The ebb then carried us under the grey walls of Castle Tioram, which sits on a tidal island on the south shore of Loch Moidart. It was the ancestral home of  Clan Ranald from the 14th century. The family owned the castle until the early 20th century, though it has been a ruin since  the early 18th century. The castle currently belongs to a Scottish businessman, Lex Brown, who has been in a long battle with Historic Scotland to restore the building to a habitable state.

Unfortunately a 300 year battle with the elements means that the castle will need a bit of doing up!

We landed on a little beach to the NW of the castle island. No doubt it was from here that Clan Ranald birlinns set off to raid neighbouring clans. Celtic birlinns are similar to Viking longships but predate them by about 800 years. Julius Caeser described Celtic birlinns in detail and reported them as being superior to Roman galleys in his book the Gallic Wars Book 3 (56 B.C.E.).

Namque ipsorum naves ad hunc modum factae armataeque erant: carinae aliquanto planiores quam nostrarum navium, quo facilius vada ac decessum aestus excipere possent; prorae admodum erectae atque item puppes, ad magnitudinem fluctuum tempestatumque accommodatae; naves totae factae ex robore ad quamvis vim et contumeliam perferendam; transtra ex pedalibus in altitudinem trabibus, confixa clavis ferreis digiti pollicis crassitudine; ancorae pro funibus ferreis catenis revinctae; pelles pro velis alutaeque tenuiter confectae, [hae] sive propter inopiam lini atque eius usus inscientiam, sive eo, quod est magis veri simile, quod tantas tempestates Oceani tantosque impetus ventorum sustineri ac tanta onera navium regi velis non satis commode posse arbitrabantur. Cum his navibus nostrae classi eius modi congressus erat ut una celeritate et pulsu remorum praestaret, reliqua pro loci natura, pro vi tempestatum illis essent aptiora et accommodatiora. Neque enim iis nostrae rostro nocere poterant (tanta in iis erat firmitudo), neque propter altitudinem facile telum adigebatur, et eadem de causa minus commode copulis continebautur. Accedebat ut, cum [saevire ventus coepisset et] se vento dedissent, et tempestatem ferrent facilius et in vadis consisterent tutius et ab aestu relictae nihil saxa et cautes timerent; quarum rerum omnium nostris navibus casus erat extimescendus.

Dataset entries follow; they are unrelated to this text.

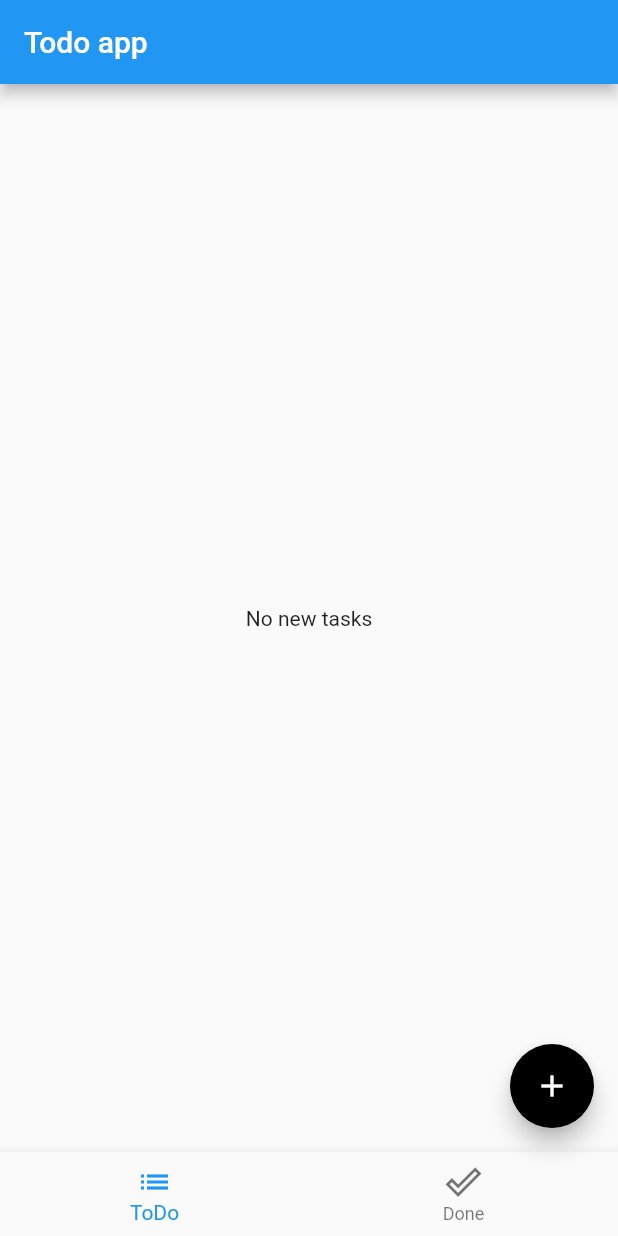
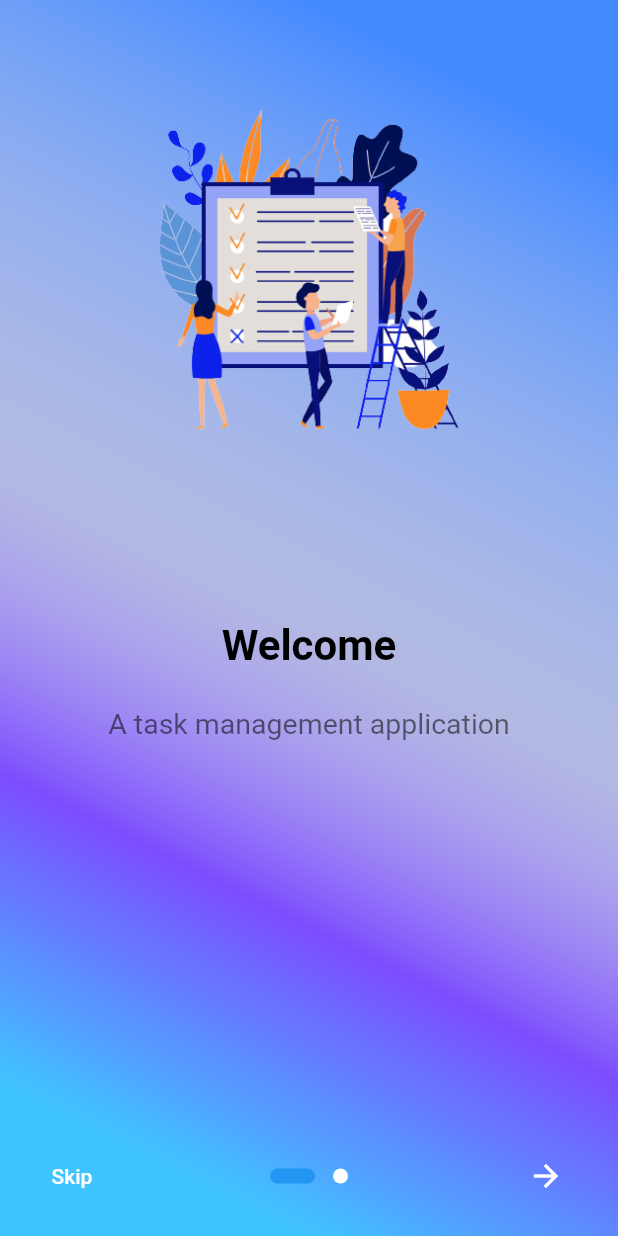
Before and after one commit to deokarniharika/tasks-app, a Flutter app: the screen it shows after launch, on a phone screen of 412 x 824 dp. Run offline on Flutter 3.47's test engine with Material 2 defaults, Android fonts, the phone set to English and light mode, and no system bars; drawn by our look-alikes of introduction_screen; our stand-ins replace flutter_slidable.

Commit message:
second commit

```diff
--- a/lib/home.dart
+++ b/lib/home.dart
@@ -3,6 +3,7 @@ import './todowidget.dart';
 import './todo_list_widget.dart';
 import './profile.dart';
 import './complete.dart';
+
 
 class HomePage extends StatefulWidget {
   @override
--- /dev/null
+++ b/lib/intro.dart
@@ -0,0 +1,110 @@
+import 'package:flutter/material.dart';
+import 'package:flutter/widgets.dart';
+import 'package:introduction_screen/introduction_screen.dart';
+import './home.dart';
+//import on board me dependency
+
+class IntroScreen extends StatefulWidget{
+  @override
+  State<StatefulWidget> createState() {
+    return _IntroScreen();
+  }
+
+}
+class _IntroScreen extends State<IntroScreen>{
+
+  @override
+  Widget build(BuildContext context) {
+
+    //this is a page decoration for intro screen
+    PageDecoration pageDecoration = PageDecoration(
+      titleTextStyle: TextStyle(fontSize: 28.0,
+          fontWeight: FontWeight.w700,
+          color:Colors.black,
+      ),
+
+      //tile font size, weight and color
+      bodyTextStyle:TextStyle(fontSize: 19.0, color:Colors.black54),
+      //body text size and color
+
+
+      descriptionPadding: EdgeInsets.fromLTRB(16.0, 0.0, 16.0, 16.0),
+      //decription padding
+
+
+      imagePadding: EdgeInsets.all(20), //image padding
+      boxDecoration:BoxDecoration(
+        gradient: LinearGradient(
+          begin: Alignment.topRight,
+          end: Alignment.bottomLeft,
+          stops: [0.1, 0.5, 0.7, 0.9],
+          colors: [
+            Colors.blueAccent,
+            Colors.white60,
+            Colors.deepPurpleAccent,
+            Colors.lightBlueAccent,
+          ],
+        ),
+      ), //show linear gradient background of page
+    );
+
+    return IntroductionScreen(
+      globalBackgroundColor: Colors.indigo,
+      //main background of screen
+      pages: [ //set your page view here
+        PageViewModel(
+          title: "Welcome",
+          body: "A task management application",
+          image: Image.asset('assets/img1.png'),
+          decoration: pageDecoration,
+        ),
+        PageViewModel(
+          title: "Features",
+          body: "Edit, Delete & Complete Tasks",
+          image: Image.asset('assets/img1.png'),
+          decoration: pageDecoration,
+        ),
+
+        //add more screen here
+      ],
+
+      onDone: () => goHomepage(context), //go to home page on done
+      onSkip: () => goHomepage(context), // You can override on skip
+      showSkipButton: true,
+      skipFlex: 0,
+      nextFlex: 0,
+      skip: Text('Skip', style: TextStyle(color: Colors.white),),
+      next: Icon(Icons.arrow_forward, color: Colors.white,),
+      done: Text('Get started', style: TextStyle(
+          fontWeight: FontWeight.w600, color:Colors.white
+      ),),
+      dotsDecorator: const DotsDecorator(
+        size: Size(10.0, 10.0), //size of dots
+        color: Colors.white, //color of dots
+        activeSize: Size(30.0, 10.0),
+        //activeColor: Colors.white, //color of active dot
+        activeShape: RoundedRectangleBorder( //shave of active dot
+          borderRadius: BorderRadius.all(Radius.circular(25.0)),
+        ),
+      ),
+    );
+  }
+
+  void goHomepage(context){
+    Navigator.of(context).pushAndRemoveUntil(
+        MaterialPageRoute(builder: (context){
+          return HomePage();
+        }
+        ), (Route<dynamic> route) => false);
+    //Navigate to home page and remove the intro screen history
+    //so that "Back" button wont work.
+  }
+
+  Widget introImage(String assetName) {
+    //widget to show intro image
+    return Align(
+      child: Image.asset('$assetName', scale: 0.1),
+      alignment: Alignment.center,
+    );
+  }
+}
--- a/lib/main.dart
+++ b/lib/main.dart
@@ -1,7 +1,8 @@
 import 'package:flutter/material.dart';
 import 'package:provider/provider.dart';
 import 'package:untitled6/tododo.dart';
-import './home.dart';
+
+import './intro.dart';
 
 void main() {
   runApp(const MyApp());
@@ -19,7 +20,7 @@ class MyApp extends StatelessWidget {
         theme: ThemeData(
           primarySwatch: Colors.blue,
         ),
-        home: HomePage(),
+        home: IntroScreen(),
         ),
     );
   }
--- a/pubspec.yaml
+++ b/pubspec.yaml
@@ -27,6 +27,7 @@ dependencies:
   #state management
   provider: ^6.0.2
   flutter_slidable: ^1.2.0
+  introduction_screen: ^2.1.0
 
   # The following adds the Cupertino Icons font to your application.
   # Use with the CupertinoIcons class for iOS style icons.
@@ -42,5 +43,7 @@ dev_dependencies:
 
 flutter:
 
+  assets:
+    - assets/img1.png
 
   uses-material-design: true
```
Also changed, not shown: assets/img1.png (added), pubspec.lock, 1 other file.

"For their ships were built and equipped after this manner. The keels were somewhat flatter than those of our ships, whereby they could more easily encounter the shallows and the ebbing of the tide: the prows were raised very high, and, in like manner the sterns were adapted to the force of the waves and storms [which they were formed to sustain]. The ships were built wholly of oak, and designed to endure any force and violence whatever; the benches which were made of planks a foot in breadth, were fastened by iron spikes of the thickness of a man's thumb; the anchors were secured fast by iron chains instead of cables, and for sails they used skins and thin dressed leather. These [were used] either through their want of canvas and their ignorance of its application, or for this reason, which is more probable, that they thought that such storms of the ocean, and such violent gales of wind could not be resisted by sails, nor ships of such great burden be conveniently enough managed by them. The encounter of our fleet with these ships' was of such a nature that our fleet excelled in speed alone, and the plying of the oars; other things, considering the nature of the place [and] the violence of the storms, were more suitable and better adapted on their side; for neither could our ships injure theirs with their beaks (so great was their strength), nor on account of their height was a weapon easily cast up to them; and for the same reason they were less readily locked in by rocks. To this was added, that whenever a storm began to rage and they ran before the wind, they both could weather the storm more easily and heave to securely in the shallows, and when left by the tide feared nothing from rocks and shelves: the risk of all which things was much to be dreaded by our ships."

This is a photo a a small, modern recreation of a birlinn. We saw it at Corrie in Arran in March 2008.

We enjoyed a combination of first and second luncheons under the castle walls and so we birled out an extra generous dram of Jura...

... before we birled our way...

...back to the boats.